Without the pictures, reproduce the entries below exactly.
'''
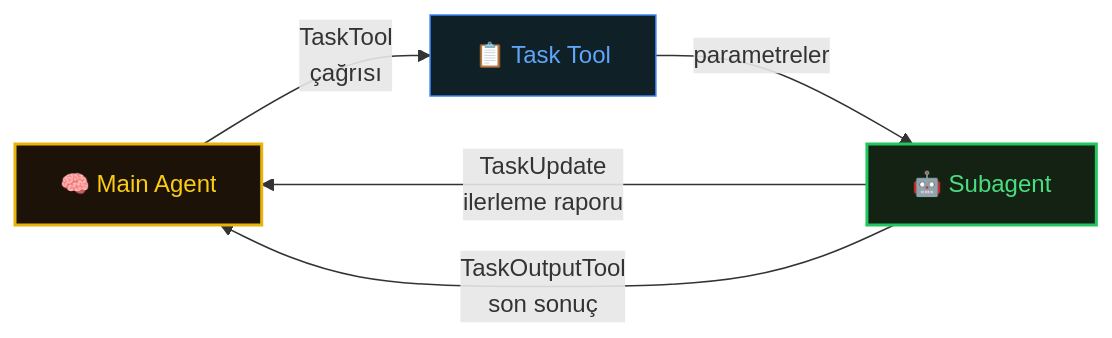
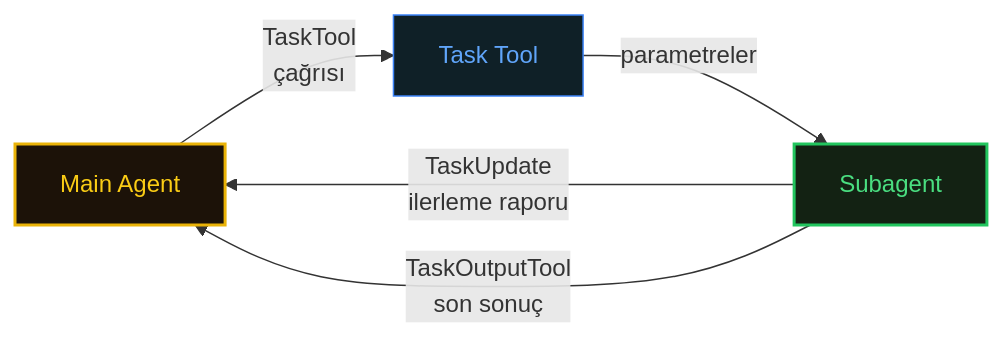
The second of 7 diagrams in 06-What-are-Subagents.md (alperhankendi/claude-code-mastery), drawn with Mermaid before and after one commit. The commit also changed other lines of this file, not shown here.

````diff
--- a/06-What-are-Subagents.md
+++ b/06-What-are-Subagents.md
@@ -74,11 +72,11 @@
 ```mermaid
 graph LR
-    MAIN["🧠 Main Agent"] -- "TaskTool<br/>çağrısı" --> TASK["📋 Task Tool"]
-    TASK -- "parametreler" --> SUB["🤖 Subagent"]
+    MAIN["Main Agent"] -- "TaskTool<br/>çağrısı" --> TASK["Task Tool"]
+    TASK -- "parametreler" --> SUB["Subagent"]
     SUB -- "TaskUpdate<br/>ilerleme raporu" --> MAIN
     SUB -- "TaskOutputTool<br/>son sonuç" --> MAIN
 
     style MAIN fill:#1c1208,stroke:#eab308,stroke-width:2px,color:#facc15
     style TASK fill:#0f2027,stroke:#3b82f6,stroke-width:1px,color:#60a5fa
     style SUB fill:#132213,stroke:#22c55e,stroke-width:2px,color:#4ade80
 ```
````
'''
■ RESULT FOR THIS EXERCISE:
The second of 7 diagrams in 06-What-are-Subagents.md (alperhankendi/claude-code-mastery), drawn with Mermaid before and after one commit. The commit also changed other lines of this file, not shown here.

````diff
--- a/06-What-are-Subagents.md
+++ b/06-What-are-Subagents.md
@@ -74,11 +72,11 @@
 ```mermaid
 graph LR
-    MAIN["🧠 Main Agent"] -- "TaskTool<br/>çağrısı" --> TASK["📋 Task Tool"]
-    TASK -- "parametreler" --> SUB["🤖 Subagent"]
+    MAIN["Main Agent"] -- "TaskTool<br/>çağrısı" --> TASK["Task Tool"]
+    TASK -- "parametreler" --> SUB["Subagent"]
     SUB -- "TaskUpdate<br/>ilerleme raporu" --> MAIN
     SUB -- "TaskOutputTool<br/>son sonuç" --> MAIN
 
     style MAIN fill:#1c1208,stroke:#eab308,stroke-width:2px,color:#facc15
     style TASK fill:#0f2027,stroke:#3b82f6,stroke-width:1px,color:#60a5fa
     style SUB fill:#132213,stroke:#22c55e,stroke-width:2px,color:#4ade80
 ```
````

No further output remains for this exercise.